These thoughts led me to thinking about how historians and archeologists both spelunk in the log-books, the diaries and the trash heaps of history to find the clues about life in the past.
And then there’s the concepts of wabi-sabi and hygge…
Amongst all these thoughts I had my cat’s exhibit open at Burnt Bridge Cellars. One of the benefits of doing one-person shows is that I get to see a years worth of my own work all at one time. As I looked around I realized that I’ve focused on creating my characters; the eyes, the fur, their animal-body-shape in people clothing and not as much on the stuff, the objects, they hold.
So I want to see if I can tell a visual story with “just stuff”. A still life basically. But I still hope to tell or imply a visual story. By doing this I’ll be practicing depicting the details of drinks, food and physical objects better so they can become “characters” in their own right. Kind of like what Leon does in her novels. Then eventually I hope to put my object-characters together with my animals…
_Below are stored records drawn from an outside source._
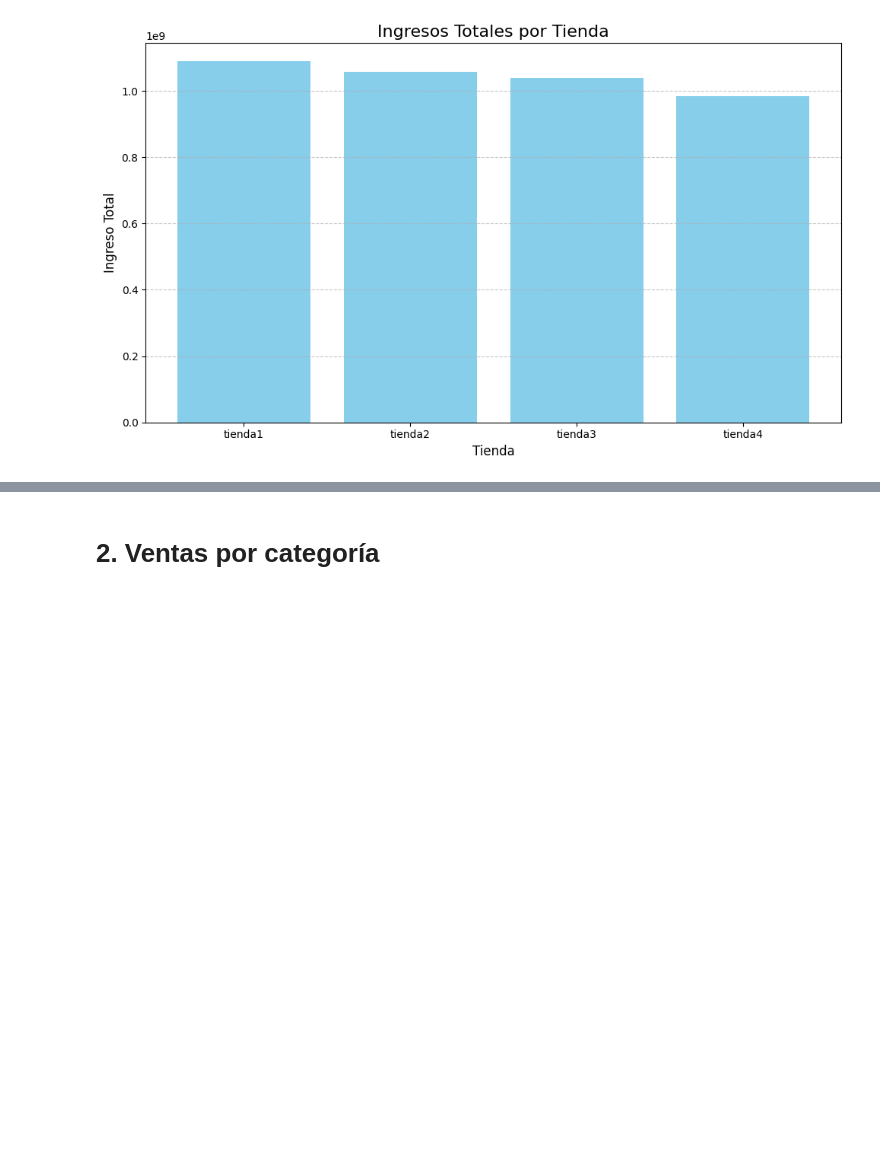
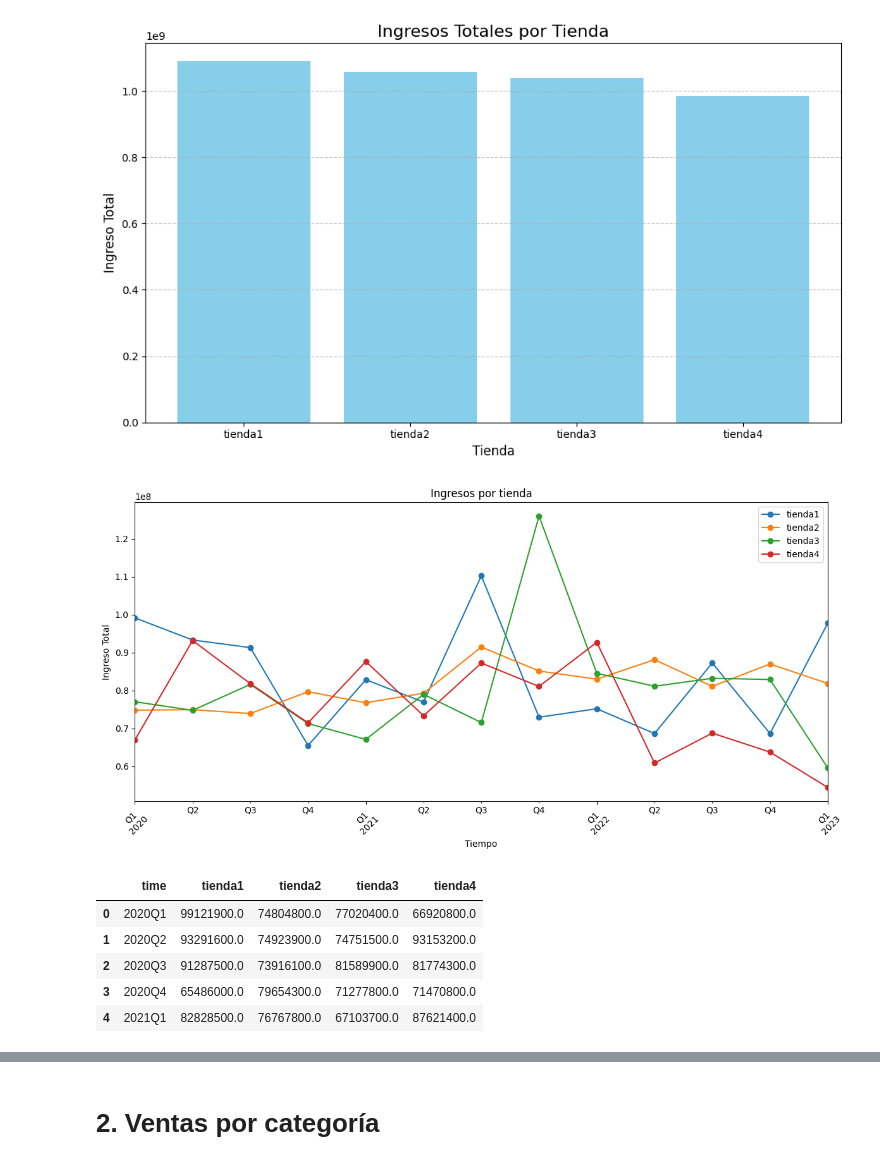
Before and after one commit to JCSR2022/challenge1-data-science-Alura, a Jupyter notebook: AluraStoreLatam.ipynb, the cells around one changed output, grey strips where cells are left out. Cells and saved outputs as stored; diff of their text form; code cells hidden in the pictures; blank space fills up the shorter version.

```diff
--- a/AluraStoreLatam.ipynb
+++ b/AluraStoreLatam.ipynb
@@ -437,3 +436,75 @@ La  tienda2 tiene un total de ventas de 1056858400.0
 La  tienda3 tiene un total de ventas de 1039503000.0
 La  tienda4 tiene un total de ventas de 983058300.0
 [figure]
+# %%
+def ingresos_por_tienda_y_tiempo(all_data,periodo="M"):
+  """
+    Devuelve df con ingresos por tienda por el periodo.
+    D calendar day frequency
+    W weekly frequency
+    M monthly frequency
+    Q quarterly frequency
+    Y yearly frequency
+  """
+  df_ingresos = None
+
+  for tienda, df in all_data.items():
+    df = df.copy()
+    df["Ingreso Total"] = df["Precio"] - df["Costo de envío"]
+    df["time"] = df["Fecha de Compra"].dt.to_period(periodo)
+
+    # Agrupar por mes
+    df_ingreso_tienda = (
+        df.groupby("time")["Ingreso Total"]
+        .sum()
+        .to_frame(name=tienda)
+        .reset_index()
+    )
+
+    # Merge acumulativo
+    if df_ingresos is None:
+        df_ingresos = df_ingreso_tienda
+    else:
+        df_ingresos = df_ingresos.merge(df_ingreso_tienda, on="time", how="outer")
+
+    #Ordenar los meses
+    df_ingresos = df_ingresos.sort_values("time").reset_index(drop=True)
+
+  return df_ingresos
+
+
+def plot_ingresos_por_tienda_tiempo(df):
+    df = df.copy()
+
+    # Convertir period, example Period[M] → Timestamp (necesario para plot)
+    df["time"] = df["time"].dt.to_timestamp()
+
+    # Plot automático de TODAS las columnas excepto "mes"
+    df.plot(
+        x="time",
+        y=df.columns.drop("time"),
+        figsize=(12, 6),
+        marker="o"
+    )
+
+    plt.title("Ingresos por tienda")
+    plt.xlabel("Tiempo")
+    plt.ylabel("Ingreso Total")
+    plt.xticks(rotation=45)
+    plt.tight_layout()
+    plt.show()
+
+
+
+df_ingresos_mes = ingresos_por_tienda_y_tiempo(all_data,"Q")
+plot_ingresos_por_tienda_tiempo(df_ingresos_mes)
+
+df_ingresos_mes.head()
+# %% [output]
+[figure, added]
+|  | time | tienda1 | tienda2 | tienda3 | tienda4 |
+| 0 | 2020Q1 | 99121900.0 | 74804800.0 | 77020400.0 | 66920800.0 |
+| 1 | 2020Q2 | 93291600.0 | 74923900.0 | 74751500.0 | 93153200.0 |
+| 2 | 2020Q3 | 91287500.0 | 73916100.0 | 81589900.0 | 81774300.0 |
+| 3 | 2020Q4 | 65486000.0 | 79654300.0 | 71277800.0 | 71470800.0 |
+| 4 | 2021Q1 | 82828500.0 | 76767800.0 | 67103700.0 | 87621400.0 |
```
Also changed, not shown: parts of 5 cells of this notebook.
Anyway, here’s me working on one:
This morning I delivered my cat themed artwork to Burnt Bridge Cellars for the upcoming exhibit, “Purrsuits of Pleasure”, June 1st through the end of July. Below is the unvarnished, unedited, raw, bare-naked video of what the exhibit looked like just after it was hung. The exhibit will look entirely different with a glass of wine in hand and lots of friendly people to talk to. Art is an excuse for a good conversation.
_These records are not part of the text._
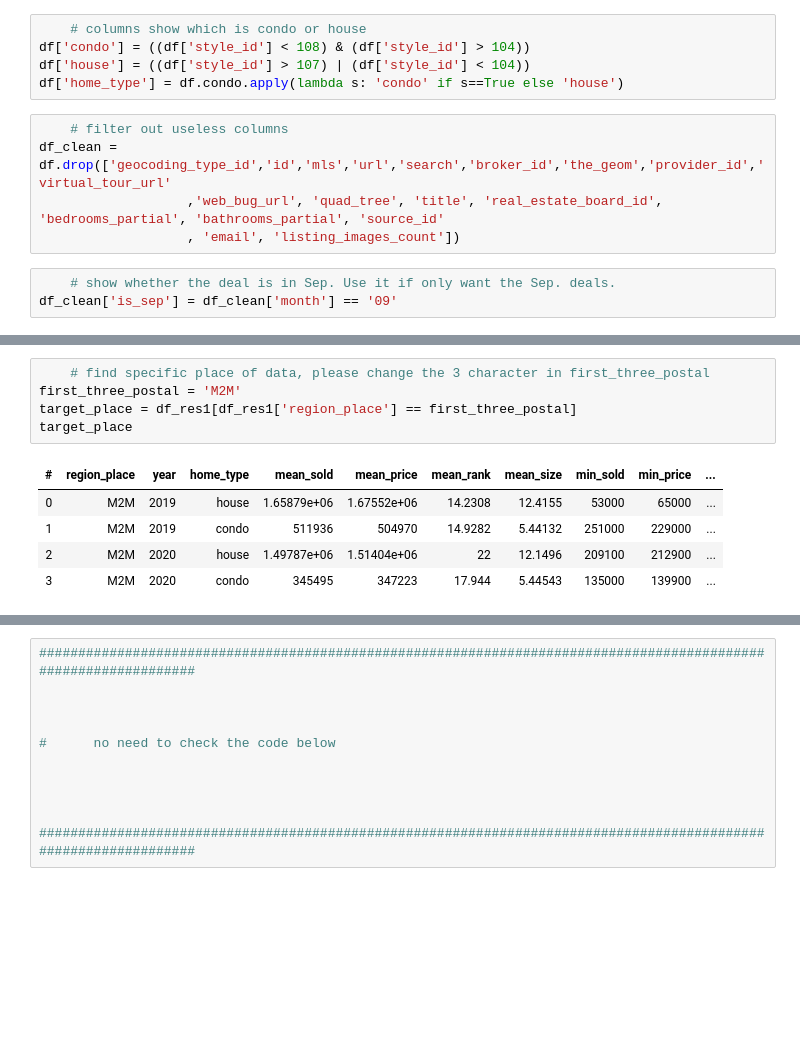
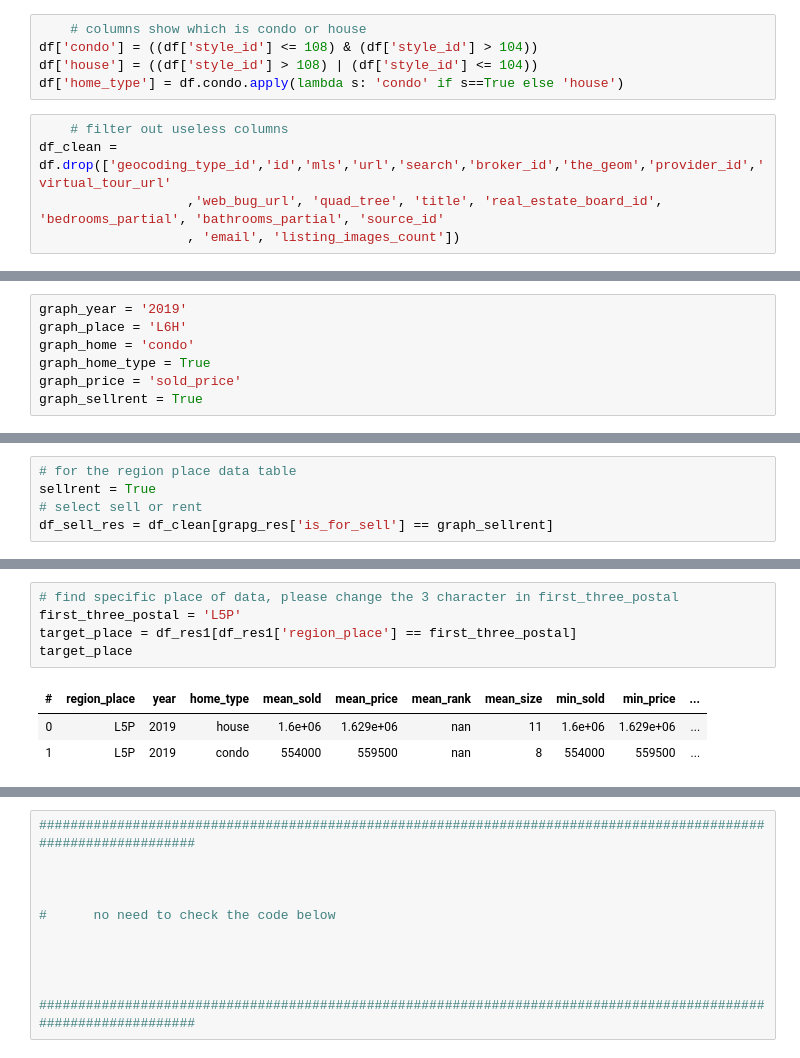
Before and after one commit to Bill1119/house_pricing_data_analysis, a Jupyter notebook: DataHousePricing_vaex.ipynb, the cells around one changed output, grey strips where cells are left out. Drawn from its saved outputs; the diff is of its cells as text; blank space fills up the shorter version.

Commit message:
Update DataHousePricing_vaex.ipynb
bug fix: style_id codition
add feature: present graphs

```diff
--- a/DataHousePricing_vaex.ipynb
+++ b/DataHousePricing_vaex.ipynb
@@ -99,13 +143,10 @@ df['home_size'] = df['kitchen_count'] + df['parking_spaces'] + df['bedrooms'] +
 # %%
     # columns show which is condo or house
-df['condo'] = ((df['style_id'] < 108) & (df['style_id'] > 104))
-df['house'] = ((df['style_id'] > 107) | (df['style_id'] < 104))
+df['condo'] = ((df['style_id'] <= 108) & (df['style_id'] > 104))
+df['house'] = ((df['style_id'] > 108) | (df['style_id'] <= 104))
 df['home_type'] = df.condo.apply(lambda s: 'condo' if s==True else 'house')
 # %%
     # filter out useless columns
 df_clean = df.drop(['geocoding_type_id','id','mls','url','search','broker_id','the_geom','provider_id','virtual_tour_url'
                    ,'web_bug_url', 'quad_tree', 'title', 'real_estate_board_id', 'bedrooms_partial', 'bathrooms_partial', 'source_id'
                    , 'email', 'listing_images_count'])
-# %%
-    # show whether the deal is in Sep. Use it if only want the Sep. deals.
-df_clean['is_sep'] = df_clean['month'] == '09'
@@ -139,0 +164,7 @@ df_sell_res.head(1)
+# %%
+graph_year = '2019'
+graph_place = 'L6H'
+graph_home = 'condo'
+graph_home_type = True
+graph_price = 'sold_price'
+graph_sellrent = True
@@ -139,0 +317,5 @@ df_sell_res.head(1)
+# %%
+# for the region place data table
+sellrent = True
+# select sell or rent
+df_sell_res = df_clean[grapg_res['is_for_sell'] == graph_sellrent]
@@ -170,11 +400,9 @@ df_res1
 # %%
-    # find specific place of data, please change the 3 character in first_three_postal
-first_three_postal = 'M2M'
+# find specific place of data, please change the 3 character in first_three_postal
+first_three_postal = 'L5P'
 target_place = df_res1[df_res1['region_place'] == first_three_postal]
 target_place
 # %% [output]
 | # | region_place | year | home_type | mean_sold | mean_price | mean_rank | mean_size | min_sold | min_price | ... |
-| 0 | M2M | 2019 | house | 1.65879e+06 | 1.67552e+06 | 14.2308 | 12.4155 | 53000 | 65000 | ... |
-| 1 | M2M | 2019 | condo | 511936 | 504970 | 14.9282 | 5.44132 | 251000 | 229000 | ... |
-| 2 | M2M | 2020 | house | 1.49787e+06 | 1.51404e+06 | 22 | 12.1496 | 209100 | 212900 | ... |
-| 3 | M2M | 2020 | condo | 345495 | 347223 | 17.944 | 5.44543 | 135000 | 139900 | ... |
+| 0 | L5P | 2019 | house | 1.6e+06 | 1.629e+06 | nan | 11 | 1.6e+06 | 1.629e+06 | ... |
+| 1 | L5P | 2019 | condo | 554000 | 559500 | nan | 8 | 554000 | 559500 | ... |
```
Also changed, not shown: parts of 46 cells of this notebook.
If you wish to actually read the exhibit statement that appeared out-of-focus in the end of the video you can see that in a recent blog post here – and some of the text beside the artwork can be read in the post here.
Here’s the link to Burnt Bridge Cellars: http://www.burntbridgecellars.com/
And here is the link to Caplan Art Designs – one of my galleries that can be contacted regarding my work in this exhibit: http://www.caplanartdesigns.com/
Now I’m going to grab a novel and read a while – generally get rested before the opening party on Friday.